Another postcard from the land of grief
Occasionally in this new land of mine, I catch sight of the suitcases I used to use when travelling. They are far more than I shall ever need for one, and I look wistfully at a sunhat perched on top of them which no-one will ever wear again. These are bags for those who travel, not for those who stay.
There are other bags, though, which I have packed many times in these past five months. I pack them in a hurry, like a character in a film storming out of their life and heading for the airport. I pack them as if I have had enough of living in this strange place called grief and I would like to go home, thank you very much. This experiment in living alone has been interesting, and on some days I have survived it better than I thought possible. However, enough is enough, and now it is time to go back to being married, just like I have been for the past 30 years. I crave the easy familiarity of routines honed over the years and a companionship so deep as to be instinctive.
Thoughts trailing like a stray sleeve caught in the suitcase lid, I head for the border of this land and demand to be let through. Sadly, I cannot pass. The border is sealed, the guards are impervious, and my ticket was non-returnable and one way. I live here now. Bag tucked under my arm, I head disconsolately back, and stow it away for next time.
This is a process which is likely to repeat many times, I think – like a dog running time and time again at a high fence before realising it cannot be jumped. However, as with every trip away from home – it looks slightly different each time you return. Each time I come back from the border with that suitcase, ready to stash it away, I see the house just a little differently.

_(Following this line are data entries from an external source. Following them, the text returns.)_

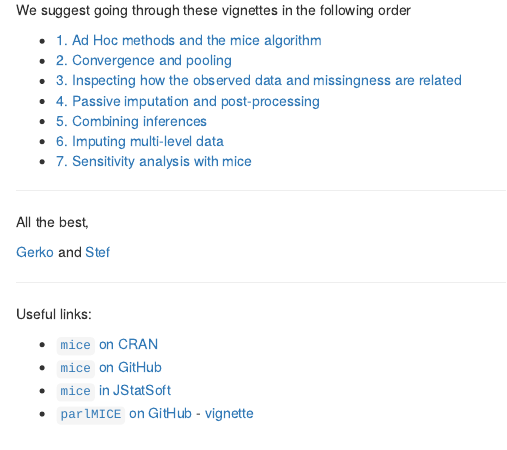
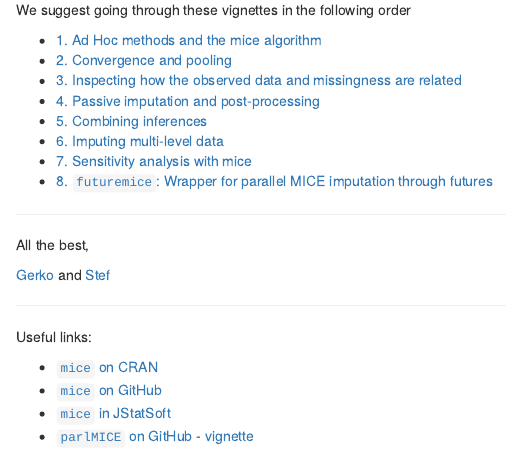
Before and after one commit to gerkovink/miceVignettes, an R Markdown document (README.Rmd): the page in a window 1100 px wide, from 100 px down. Rendered offline with R 4.5, knitr and Pandoc, with nearby package versions.

Commit message:
Add futuremice vignette to vignettes readme

```diff
--- a/README.Rmd
+++ b/README.Rmd
@@ -11,6 +11,7 @@ We suggest going through these vignettes in the following order
 - [5. Combining inferences](https://www.gerkovink.com/miceVignettes/Combining_Inferences/Combining_inferences.html)
 - [6. Imputing multi-level data](https://www.gerkovink.com/miceVignettes/Multi_level/Multi_level_data.html)
 - [7. Sensitivity analysis with mice](https://www.gerkovink.com/miceVignettes/Sensitivity_analysis/Sensitivity_analysis.html)
+- [8. `futuremice`: Wrapper for parallel MICE imputation through futures](https://www.gerkovink.com/miceVignettes/futuremice/Vignette_futuremice.html)
 
 ---
 
```
Also changed, not shown: README.html (added).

I move things around, I update old things, I act like I am intending to stay here. Like a person with no passport, I start to think how I can make a life here rather than pining for there.
Family are a huge help – constant in their love, and unchanged from the way they were. They live here, as well as there, it turns out. Friends are a blessing – kind, patient, standing by but never pushing in. The value of my faith is incalculable – lending light to the darker days and hope to the deeper valleys. Even if I did not choose to live here, there are ways to make it work and people who are willing to help.
Not ready to pack those ‘go-bags’ away quite yet – but maybe one day.